« Archives in January, 2011

Anti Anti Debugging Tricks

Housekeeping: Well… It’s been a while since I have posted. I had been meaning to post some things but Google turned off their FTP service in Blogger making their service really useless to me and so this blog languished while I finally got around to sorting things out and moving it to a proper blog software. I hope to be providing more updates now, but I won’t fool myself too much.

On with the show….

I recently came across a binary application on a Linux server that had been coded to prevent people from snooping into what the application actually did. If you ran the application using strace or gdb the application would detect it and stop running. It would throw an error similar to:

“Debugging detected… goodbye!”

and the application would simply exit. Now I understand a programmer’s desire to protect their code, however if you are going to be running an application on my server I should at least know what it is you are actually doing. Apparently this is known as “anti debugging” and is designed to prevent reverse engineering of an application. Not being one to turn down a challenge…. I accepted. Below I will outline some very simple processes that can be used to circumvent some of the more basic checks.

There are apparently a few different methodologies involved in anti debugging, and it seems that our application used a couple of checks. I will show you some of what the application was doing and the very simple workarounds to get around them.

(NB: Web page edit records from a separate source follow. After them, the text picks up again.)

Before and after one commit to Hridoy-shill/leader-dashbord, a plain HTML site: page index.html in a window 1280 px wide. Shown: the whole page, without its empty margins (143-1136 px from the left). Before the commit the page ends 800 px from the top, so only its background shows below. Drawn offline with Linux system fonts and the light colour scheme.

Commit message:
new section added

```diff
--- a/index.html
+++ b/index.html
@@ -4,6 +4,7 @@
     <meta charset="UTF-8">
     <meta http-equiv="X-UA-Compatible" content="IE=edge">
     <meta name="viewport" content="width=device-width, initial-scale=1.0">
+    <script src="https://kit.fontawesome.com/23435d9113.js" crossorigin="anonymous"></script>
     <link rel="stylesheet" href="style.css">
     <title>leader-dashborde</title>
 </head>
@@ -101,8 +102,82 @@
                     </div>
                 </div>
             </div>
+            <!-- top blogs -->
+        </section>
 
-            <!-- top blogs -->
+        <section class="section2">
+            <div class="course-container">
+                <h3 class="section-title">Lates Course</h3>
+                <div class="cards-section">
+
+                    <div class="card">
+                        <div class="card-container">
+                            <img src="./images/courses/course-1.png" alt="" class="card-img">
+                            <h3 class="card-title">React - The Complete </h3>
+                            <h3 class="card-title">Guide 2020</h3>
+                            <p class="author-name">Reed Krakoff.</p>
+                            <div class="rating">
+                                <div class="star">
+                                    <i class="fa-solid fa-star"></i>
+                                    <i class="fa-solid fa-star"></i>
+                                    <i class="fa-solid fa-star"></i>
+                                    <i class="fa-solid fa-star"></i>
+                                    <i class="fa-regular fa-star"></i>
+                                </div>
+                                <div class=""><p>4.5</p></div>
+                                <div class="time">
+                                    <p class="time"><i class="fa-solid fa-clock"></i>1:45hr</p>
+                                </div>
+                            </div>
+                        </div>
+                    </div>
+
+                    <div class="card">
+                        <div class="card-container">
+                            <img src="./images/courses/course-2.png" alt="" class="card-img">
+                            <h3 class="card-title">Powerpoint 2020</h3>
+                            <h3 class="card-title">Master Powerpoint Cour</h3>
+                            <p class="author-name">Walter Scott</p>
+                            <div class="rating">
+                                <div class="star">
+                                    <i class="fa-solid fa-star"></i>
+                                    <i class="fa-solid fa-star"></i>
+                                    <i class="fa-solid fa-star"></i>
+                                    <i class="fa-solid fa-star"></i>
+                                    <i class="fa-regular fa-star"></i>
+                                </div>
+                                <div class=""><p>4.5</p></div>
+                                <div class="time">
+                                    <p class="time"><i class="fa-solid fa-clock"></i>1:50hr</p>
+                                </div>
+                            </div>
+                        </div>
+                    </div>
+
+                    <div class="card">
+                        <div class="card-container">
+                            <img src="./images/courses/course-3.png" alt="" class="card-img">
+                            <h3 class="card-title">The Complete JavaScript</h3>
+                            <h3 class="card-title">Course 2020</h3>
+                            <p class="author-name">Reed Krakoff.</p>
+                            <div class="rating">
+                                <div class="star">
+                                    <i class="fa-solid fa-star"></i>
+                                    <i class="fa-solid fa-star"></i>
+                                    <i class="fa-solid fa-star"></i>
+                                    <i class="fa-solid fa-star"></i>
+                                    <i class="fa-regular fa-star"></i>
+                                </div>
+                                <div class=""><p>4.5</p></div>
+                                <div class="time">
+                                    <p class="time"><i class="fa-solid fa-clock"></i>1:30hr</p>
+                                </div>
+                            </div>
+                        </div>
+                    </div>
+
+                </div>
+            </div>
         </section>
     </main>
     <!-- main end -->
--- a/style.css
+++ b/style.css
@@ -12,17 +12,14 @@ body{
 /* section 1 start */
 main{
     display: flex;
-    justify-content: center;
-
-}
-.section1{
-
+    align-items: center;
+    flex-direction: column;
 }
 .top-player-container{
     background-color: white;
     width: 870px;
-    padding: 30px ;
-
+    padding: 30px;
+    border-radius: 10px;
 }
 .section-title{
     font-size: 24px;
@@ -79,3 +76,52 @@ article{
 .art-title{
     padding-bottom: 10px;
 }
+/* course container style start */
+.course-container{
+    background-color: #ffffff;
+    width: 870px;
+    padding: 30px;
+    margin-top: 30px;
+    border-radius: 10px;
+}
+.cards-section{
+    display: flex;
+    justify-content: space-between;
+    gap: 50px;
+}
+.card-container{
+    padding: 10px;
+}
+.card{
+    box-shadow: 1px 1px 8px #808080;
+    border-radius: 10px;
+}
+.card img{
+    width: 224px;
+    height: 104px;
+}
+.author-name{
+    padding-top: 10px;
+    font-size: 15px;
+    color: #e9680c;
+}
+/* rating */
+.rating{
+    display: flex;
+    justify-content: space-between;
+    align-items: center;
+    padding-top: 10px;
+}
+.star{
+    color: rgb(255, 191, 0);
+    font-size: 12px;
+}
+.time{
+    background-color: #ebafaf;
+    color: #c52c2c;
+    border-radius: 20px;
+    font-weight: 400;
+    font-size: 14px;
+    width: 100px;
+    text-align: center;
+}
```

When you attach a debugging tool such as strace or gdb to the command it would throw off the process id of the parent application. Apparently the application was checking that by using a ptrace call to attach to the parent process id (getppid). Here is how I worked around this issue.

We override the getppid system call with our own. Create a very simple C application that will define our new getppid() calls.

#include <stdio.h>

int getppid() { return getsid( getpid() ); }

What this does is return the session id for current process’s id anytime getppid() is called. So now we need to compile this into a shared library that we can load before we execute the application we want to debug.

gcc -shared -fPIC -o fakegetppid fakegetpppid.c

This compiles the C application into a shared library that we can then load. Here is how we tell something like strace to use this instead of the normal getppid system call.

strace -fxi -E LD_PRELOAD=./fakegetppid /path/to/the/main/application

If there are no other anti-debugging tricks in place, the application will execute as normal.

What if you have an anti-debugging trick that isn’t so simple to thwart? What if the application makes multiple calls to a system call that you need to catch a specific instance of? Well there is a way to accomplish that as well.

#define _GNU_SOURCE 1

#include <stdio.h>
#include <dlfcn.h>

static int(*next_ptrace)(int a, int b, int c, int d ) = NULL;

long ptrace( int a, int b, int c, int d )
    if( next_ptrace == NULL ) {
        next_ptrace = dlsym( RTLD_NEXT, "ptrace" );

    if( a == 16 ) { /* PTRACE_ATTACH */
        fprintf( stderr, "PTRACE_ATTACH called with pid %i\n", b);

    return next_ptrace( a, b, c, d );


This will allow you to specifically capture PTRACE_ATTACH calls and do whatever you want with the calls, sending all other calls to the original system ptrace call. That’s pretty darn powerful and works exactly the same way as the code above.

I hope this information is useful to some people out there. I know it is a little complex, but it just goes to show that it is possible to debug an application, even if it doesn’t appear to be at first.

Good luck and happy hunting.